"Downton Abbey," the British import television series and imaginary country estate, is putting its imprint on a wine. French, of course, which is what the aristocracy was drinking in that era, and specifically Bordeaux. By the time Season 4 rolls around in January, Downton fanatics should be able play butler and uncork a bottle of "claret" to sip while watching the latest installment of the PBS series.
But get this. The project comes from Knockout Licensing in collaboration with "Wines That Rock," described as "the Official Wine of Rock 'N Roll" on the company's website.

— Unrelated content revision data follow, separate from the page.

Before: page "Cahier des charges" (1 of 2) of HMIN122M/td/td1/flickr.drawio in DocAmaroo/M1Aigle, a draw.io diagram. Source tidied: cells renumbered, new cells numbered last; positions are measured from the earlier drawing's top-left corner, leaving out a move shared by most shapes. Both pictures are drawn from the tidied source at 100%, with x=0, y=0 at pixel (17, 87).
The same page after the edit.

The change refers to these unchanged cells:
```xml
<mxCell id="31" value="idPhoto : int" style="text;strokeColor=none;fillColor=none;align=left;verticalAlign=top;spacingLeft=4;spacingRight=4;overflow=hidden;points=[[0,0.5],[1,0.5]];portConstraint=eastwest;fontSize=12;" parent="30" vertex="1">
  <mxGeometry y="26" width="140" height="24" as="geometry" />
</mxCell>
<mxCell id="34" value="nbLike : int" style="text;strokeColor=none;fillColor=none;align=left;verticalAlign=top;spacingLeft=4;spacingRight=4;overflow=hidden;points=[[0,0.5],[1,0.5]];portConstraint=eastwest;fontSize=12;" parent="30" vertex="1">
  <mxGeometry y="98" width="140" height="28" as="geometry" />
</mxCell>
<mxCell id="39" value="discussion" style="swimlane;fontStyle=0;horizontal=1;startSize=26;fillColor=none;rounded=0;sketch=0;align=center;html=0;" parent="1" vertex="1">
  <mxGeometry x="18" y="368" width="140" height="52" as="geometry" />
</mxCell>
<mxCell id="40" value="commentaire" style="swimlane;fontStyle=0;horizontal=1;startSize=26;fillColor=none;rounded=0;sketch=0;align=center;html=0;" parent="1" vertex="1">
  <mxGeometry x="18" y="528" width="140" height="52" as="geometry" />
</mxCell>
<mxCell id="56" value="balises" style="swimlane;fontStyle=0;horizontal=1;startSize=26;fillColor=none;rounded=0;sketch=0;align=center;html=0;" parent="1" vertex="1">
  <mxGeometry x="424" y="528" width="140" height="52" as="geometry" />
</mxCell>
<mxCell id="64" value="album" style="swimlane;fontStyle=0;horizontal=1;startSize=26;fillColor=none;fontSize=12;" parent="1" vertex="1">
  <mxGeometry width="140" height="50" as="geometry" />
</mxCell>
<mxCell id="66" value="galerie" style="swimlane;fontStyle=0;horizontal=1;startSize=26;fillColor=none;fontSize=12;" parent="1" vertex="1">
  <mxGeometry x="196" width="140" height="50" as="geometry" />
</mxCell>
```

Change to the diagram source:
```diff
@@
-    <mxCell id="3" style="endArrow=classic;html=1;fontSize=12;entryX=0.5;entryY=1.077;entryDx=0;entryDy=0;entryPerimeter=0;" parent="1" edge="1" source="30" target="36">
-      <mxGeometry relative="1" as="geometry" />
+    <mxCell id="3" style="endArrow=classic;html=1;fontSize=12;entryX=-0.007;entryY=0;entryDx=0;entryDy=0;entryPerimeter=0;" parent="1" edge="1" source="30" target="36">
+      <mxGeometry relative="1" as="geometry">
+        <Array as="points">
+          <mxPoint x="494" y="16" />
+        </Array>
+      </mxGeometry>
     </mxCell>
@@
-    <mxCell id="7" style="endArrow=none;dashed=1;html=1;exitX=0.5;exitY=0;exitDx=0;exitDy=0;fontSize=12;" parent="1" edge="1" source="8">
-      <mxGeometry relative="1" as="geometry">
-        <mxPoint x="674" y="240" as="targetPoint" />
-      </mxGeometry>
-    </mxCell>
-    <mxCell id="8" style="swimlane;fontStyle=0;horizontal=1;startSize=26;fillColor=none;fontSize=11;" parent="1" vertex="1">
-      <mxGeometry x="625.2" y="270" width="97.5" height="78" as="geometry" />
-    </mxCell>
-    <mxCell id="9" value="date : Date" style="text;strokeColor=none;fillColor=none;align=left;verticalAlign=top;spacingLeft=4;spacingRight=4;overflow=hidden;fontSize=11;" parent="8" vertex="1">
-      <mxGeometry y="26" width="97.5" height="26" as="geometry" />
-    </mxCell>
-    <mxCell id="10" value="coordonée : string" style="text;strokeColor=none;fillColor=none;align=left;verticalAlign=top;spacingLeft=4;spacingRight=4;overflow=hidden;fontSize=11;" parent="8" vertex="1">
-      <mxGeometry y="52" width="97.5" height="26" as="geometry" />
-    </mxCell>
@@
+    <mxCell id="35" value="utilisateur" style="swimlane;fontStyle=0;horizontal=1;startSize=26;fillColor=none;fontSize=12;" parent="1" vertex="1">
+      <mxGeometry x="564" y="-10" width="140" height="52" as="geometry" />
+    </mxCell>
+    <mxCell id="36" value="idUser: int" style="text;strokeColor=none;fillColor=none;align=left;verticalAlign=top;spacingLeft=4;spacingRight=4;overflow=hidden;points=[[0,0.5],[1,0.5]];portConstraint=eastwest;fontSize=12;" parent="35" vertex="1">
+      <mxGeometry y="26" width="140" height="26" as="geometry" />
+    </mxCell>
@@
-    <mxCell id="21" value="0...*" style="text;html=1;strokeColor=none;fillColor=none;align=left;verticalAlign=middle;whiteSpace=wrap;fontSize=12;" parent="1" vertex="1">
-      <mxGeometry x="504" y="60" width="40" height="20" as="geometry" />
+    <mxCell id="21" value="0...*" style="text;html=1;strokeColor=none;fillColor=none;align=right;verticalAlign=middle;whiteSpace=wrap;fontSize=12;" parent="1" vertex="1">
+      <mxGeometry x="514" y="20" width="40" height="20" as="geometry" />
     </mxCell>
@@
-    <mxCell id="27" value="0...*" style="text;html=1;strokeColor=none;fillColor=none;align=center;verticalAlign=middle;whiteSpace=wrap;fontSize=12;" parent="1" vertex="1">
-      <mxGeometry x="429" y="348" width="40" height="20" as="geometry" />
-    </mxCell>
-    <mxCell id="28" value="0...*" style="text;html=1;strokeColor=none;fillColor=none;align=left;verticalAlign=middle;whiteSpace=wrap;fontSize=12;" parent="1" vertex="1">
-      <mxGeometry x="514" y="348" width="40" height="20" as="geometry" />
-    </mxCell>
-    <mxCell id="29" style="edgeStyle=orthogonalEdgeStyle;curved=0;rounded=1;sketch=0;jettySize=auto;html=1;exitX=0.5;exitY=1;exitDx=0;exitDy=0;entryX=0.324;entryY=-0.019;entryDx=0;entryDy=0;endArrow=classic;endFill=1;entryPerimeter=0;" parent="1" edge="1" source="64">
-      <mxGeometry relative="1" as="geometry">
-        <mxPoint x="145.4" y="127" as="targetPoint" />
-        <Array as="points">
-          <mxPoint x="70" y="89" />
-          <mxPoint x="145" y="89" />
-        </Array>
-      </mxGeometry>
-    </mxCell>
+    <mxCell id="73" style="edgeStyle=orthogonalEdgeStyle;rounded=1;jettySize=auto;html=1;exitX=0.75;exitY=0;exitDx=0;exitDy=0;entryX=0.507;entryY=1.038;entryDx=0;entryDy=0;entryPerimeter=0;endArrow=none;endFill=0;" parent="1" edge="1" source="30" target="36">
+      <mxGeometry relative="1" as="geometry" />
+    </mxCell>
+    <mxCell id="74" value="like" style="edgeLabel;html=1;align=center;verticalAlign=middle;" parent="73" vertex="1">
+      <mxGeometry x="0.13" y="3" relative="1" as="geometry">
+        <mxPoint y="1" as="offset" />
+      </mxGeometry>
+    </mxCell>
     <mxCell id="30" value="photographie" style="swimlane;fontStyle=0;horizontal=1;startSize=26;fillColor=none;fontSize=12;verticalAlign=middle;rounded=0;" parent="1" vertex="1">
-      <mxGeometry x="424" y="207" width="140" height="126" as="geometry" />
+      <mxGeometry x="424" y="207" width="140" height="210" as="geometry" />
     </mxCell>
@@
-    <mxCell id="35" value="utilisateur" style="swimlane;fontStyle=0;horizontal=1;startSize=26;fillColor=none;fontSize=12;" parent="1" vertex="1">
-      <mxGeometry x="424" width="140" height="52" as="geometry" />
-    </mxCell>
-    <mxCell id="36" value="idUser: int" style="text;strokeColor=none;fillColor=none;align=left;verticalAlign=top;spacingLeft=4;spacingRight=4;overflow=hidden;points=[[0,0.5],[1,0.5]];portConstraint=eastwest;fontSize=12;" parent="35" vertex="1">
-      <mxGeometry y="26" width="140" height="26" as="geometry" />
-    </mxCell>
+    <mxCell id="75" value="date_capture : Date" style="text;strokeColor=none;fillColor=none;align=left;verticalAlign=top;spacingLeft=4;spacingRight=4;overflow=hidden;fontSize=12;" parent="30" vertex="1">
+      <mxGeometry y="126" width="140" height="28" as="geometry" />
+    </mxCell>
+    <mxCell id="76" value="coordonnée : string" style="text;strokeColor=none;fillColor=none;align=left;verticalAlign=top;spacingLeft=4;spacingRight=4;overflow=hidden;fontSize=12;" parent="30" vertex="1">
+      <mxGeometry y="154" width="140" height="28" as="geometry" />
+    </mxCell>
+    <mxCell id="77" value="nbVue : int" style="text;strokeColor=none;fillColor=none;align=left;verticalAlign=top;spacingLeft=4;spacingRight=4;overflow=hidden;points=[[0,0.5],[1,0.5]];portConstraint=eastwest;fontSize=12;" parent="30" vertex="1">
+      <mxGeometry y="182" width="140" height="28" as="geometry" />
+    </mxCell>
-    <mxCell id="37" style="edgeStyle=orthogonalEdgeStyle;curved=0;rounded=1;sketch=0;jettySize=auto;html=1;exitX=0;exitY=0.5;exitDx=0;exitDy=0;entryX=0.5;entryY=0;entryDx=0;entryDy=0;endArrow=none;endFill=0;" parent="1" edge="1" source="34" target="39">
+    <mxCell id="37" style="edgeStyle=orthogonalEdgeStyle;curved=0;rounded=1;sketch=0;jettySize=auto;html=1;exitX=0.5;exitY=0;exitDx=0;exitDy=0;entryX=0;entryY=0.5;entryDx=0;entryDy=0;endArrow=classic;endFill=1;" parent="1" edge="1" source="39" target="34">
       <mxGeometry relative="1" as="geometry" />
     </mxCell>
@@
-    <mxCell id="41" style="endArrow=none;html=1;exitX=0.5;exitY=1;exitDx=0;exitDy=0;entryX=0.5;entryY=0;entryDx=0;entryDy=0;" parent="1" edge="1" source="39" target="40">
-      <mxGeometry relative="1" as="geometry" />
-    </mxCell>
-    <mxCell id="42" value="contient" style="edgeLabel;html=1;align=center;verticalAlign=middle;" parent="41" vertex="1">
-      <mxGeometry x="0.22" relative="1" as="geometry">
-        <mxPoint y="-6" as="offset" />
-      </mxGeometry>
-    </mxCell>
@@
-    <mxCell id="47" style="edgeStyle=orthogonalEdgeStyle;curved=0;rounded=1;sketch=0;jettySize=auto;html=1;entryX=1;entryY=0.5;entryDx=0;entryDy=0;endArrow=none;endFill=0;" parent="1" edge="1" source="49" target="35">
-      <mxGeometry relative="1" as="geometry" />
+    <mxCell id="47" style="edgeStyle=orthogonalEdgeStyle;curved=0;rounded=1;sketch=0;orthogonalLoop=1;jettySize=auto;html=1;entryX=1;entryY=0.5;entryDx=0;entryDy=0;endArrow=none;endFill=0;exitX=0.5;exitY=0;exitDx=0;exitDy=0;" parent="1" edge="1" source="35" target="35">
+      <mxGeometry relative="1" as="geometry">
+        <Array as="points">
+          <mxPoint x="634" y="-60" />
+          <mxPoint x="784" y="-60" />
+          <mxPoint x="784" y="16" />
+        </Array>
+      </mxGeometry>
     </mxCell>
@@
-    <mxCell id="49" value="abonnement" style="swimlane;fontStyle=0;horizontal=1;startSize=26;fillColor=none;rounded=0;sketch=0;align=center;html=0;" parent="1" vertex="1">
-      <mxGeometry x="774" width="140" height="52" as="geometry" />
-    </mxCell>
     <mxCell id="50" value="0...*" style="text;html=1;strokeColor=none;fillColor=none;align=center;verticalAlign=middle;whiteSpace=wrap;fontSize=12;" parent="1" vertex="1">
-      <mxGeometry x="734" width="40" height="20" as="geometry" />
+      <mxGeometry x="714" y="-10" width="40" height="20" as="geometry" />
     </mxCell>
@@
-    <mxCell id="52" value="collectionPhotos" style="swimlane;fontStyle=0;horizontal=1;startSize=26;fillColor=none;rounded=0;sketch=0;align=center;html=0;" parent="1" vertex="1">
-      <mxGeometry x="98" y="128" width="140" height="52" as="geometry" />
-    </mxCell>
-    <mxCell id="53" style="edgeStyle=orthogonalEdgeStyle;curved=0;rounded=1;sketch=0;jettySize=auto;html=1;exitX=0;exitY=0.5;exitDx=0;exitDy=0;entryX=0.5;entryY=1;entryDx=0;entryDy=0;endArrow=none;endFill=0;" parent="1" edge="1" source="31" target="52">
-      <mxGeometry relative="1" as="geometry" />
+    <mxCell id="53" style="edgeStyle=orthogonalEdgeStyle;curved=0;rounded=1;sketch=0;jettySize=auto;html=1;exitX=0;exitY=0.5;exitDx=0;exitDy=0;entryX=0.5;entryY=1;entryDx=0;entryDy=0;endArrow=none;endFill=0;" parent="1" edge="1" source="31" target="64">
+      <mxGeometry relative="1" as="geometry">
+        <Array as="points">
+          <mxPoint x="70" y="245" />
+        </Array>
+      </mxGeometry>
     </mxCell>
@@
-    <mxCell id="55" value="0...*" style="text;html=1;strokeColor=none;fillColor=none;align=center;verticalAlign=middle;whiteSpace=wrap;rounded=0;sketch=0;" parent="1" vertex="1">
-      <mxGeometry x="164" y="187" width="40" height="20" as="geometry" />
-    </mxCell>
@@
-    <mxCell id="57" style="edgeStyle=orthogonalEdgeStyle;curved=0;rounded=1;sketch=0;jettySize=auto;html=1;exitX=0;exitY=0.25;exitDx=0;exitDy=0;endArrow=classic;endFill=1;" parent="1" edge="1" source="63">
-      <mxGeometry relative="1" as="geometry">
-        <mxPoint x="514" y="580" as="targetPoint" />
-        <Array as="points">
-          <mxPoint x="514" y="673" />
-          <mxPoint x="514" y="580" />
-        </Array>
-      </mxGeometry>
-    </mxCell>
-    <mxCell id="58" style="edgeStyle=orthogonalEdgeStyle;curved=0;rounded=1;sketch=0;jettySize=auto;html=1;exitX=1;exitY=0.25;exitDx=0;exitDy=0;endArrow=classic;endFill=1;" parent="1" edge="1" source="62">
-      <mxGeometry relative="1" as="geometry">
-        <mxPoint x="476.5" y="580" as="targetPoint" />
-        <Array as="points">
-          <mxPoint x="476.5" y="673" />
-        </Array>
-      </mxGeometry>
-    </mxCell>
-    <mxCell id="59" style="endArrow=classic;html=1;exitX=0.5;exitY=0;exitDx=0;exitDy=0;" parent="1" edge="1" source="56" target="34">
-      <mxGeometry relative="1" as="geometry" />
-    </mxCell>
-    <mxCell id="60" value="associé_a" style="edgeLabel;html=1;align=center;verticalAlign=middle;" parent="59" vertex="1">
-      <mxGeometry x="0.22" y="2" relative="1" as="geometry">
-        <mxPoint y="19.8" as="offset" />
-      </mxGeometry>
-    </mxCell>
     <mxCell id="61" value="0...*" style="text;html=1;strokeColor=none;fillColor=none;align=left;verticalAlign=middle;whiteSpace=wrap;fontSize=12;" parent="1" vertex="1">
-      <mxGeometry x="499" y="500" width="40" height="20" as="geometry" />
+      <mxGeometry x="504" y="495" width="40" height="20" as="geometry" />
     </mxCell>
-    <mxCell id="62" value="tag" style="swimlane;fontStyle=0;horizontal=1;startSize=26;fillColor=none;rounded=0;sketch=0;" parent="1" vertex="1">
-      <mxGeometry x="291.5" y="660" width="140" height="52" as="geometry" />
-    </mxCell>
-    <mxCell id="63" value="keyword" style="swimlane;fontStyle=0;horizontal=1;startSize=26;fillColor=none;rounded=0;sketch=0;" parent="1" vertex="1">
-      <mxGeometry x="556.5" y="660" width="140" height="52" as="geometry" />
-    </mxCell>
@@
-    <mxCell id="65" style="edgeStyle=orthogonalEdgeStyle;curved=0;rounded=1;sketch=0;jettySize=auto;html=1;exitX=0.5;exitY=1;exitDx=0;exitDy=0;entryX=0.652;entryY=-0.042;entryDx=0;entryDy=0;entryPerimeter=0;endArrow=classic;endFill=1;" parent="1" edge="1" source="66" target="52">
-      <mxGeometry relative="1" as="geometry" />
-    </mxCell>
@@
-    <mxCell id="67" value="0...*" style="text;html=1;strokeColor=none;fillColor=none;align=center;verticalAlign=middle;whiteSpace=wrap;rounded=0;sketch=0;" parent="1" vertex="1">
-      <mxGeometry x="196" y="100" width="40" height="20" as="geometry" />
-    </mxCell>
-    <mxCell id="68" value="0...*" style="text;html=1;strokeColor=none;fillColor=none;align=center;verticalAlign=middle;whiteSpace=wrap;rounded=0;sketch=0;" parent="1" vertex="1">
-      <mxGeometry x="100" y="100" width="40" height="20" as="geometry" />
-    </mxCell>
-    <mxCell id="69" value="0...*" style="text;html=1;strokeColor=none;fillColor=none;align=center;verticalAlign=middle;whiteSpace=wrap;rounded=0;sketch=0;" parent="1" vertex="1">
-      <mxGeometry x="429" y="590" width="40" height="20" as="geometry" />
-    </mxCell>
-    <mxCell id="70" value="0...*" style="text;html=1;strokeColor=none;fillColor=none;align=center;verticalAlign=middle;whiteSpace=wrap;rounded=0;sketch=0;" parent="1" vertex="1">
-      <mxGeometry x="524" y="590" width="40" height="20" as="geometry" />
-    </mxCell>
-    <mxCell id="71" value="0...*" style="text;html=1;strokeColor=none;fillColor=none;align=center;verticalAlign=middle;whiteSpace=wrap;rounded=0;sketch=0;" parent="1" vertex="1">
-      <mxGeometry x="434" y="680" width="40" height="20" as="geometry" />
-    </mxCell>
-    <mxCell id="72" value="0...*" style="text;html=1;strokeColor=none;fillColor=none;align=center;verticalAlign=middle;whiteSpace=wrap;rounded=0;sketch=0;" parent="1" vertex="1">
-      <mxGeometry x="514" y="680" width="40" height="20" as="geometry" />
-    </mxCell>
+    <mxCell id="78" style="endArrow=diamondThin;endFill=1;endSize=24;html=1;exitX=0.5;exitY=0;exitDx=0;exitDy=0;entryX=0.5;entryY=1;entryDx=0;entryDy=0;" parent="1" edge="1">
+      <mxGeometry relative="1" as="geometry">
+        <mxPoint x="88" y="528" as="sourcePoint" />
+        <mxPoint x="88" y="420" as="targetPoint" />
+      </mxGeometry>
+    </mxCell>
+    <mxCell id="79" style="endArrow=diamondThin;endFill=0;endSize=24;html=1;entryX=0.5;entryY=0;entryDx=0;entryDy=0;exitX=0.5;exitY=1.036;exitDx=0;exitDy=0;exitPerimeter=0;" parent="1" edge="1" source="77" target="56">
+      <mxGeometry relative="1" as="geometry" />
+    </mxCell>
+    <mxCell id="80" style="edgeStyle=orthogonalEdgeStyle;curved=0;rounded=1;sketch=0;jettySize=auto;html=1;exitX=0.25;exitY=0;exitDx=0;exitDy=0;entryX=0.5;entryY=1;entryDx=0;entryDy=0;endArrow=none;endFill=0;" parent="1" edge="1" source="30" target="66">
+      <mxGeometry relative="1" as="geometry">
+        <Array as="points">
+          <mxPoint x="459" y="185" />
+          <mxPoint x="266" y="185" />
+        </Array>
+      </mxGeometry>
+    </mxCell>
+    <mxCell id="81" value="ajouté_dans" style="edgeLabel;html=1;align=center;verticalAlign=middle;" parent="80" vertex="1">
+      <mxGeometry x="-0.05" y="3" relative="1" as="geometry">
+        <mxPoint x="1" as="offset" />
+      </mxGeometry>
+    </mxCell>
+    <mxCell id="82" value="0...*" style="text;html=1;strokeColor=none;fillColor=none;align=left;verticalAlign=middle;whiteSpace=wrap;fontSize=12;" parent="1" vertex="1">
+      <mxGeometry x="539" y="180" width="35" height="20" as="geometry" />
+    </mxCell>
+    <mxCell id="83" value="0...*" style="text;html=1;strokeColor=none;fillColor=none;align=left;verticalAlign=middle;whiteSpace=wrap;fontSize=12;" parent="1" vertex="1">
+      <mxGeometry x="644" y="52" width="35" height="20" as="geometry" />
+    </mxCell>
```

If Mr. Carson and the Dowager Countess could time-travel, I'm quite sure they would be horrified to find their wines lumped in with reds from the Rolling Stones, Pink Floyd and Grateful Dead. Maybe they'd feel better if they knew that the Downton Abbey wines won't be blended by a dude in earphones listening to a pounding soundtrack. Their wines -- a Bordeaux claret and Bordeaux white -- will come from a wine estate of long provenance, or at least one that was in business during the same era depicted in the series.
"We are working with the Dulong Grands Vins De Bordeaux vineyards, which have been in the same family for five generations," said Bill Zysblat, co-owner of Wines That Rock, in a statement. "They have over 130 years of experience in creating the world's best wines, so these are wines the Crawley family would have been proud to serve at Downton."
Dulong Grands Vins de Bordeaux, though, is not some small, charming estate, making handcrafted wines. According to the Drinks Business, a European trade publication, Dulong "makes red, white and rosé Bordeaux blends on a grand scale, with a production capacity of 25,000 hectolitres." That's some 2,500,000 liters and well over 3 million bottles.
The market for this wine? Potentially huge. The series has 120 million viewers in over 200 countries. And, according to PBS, the show has 24 million viewers in this country alone.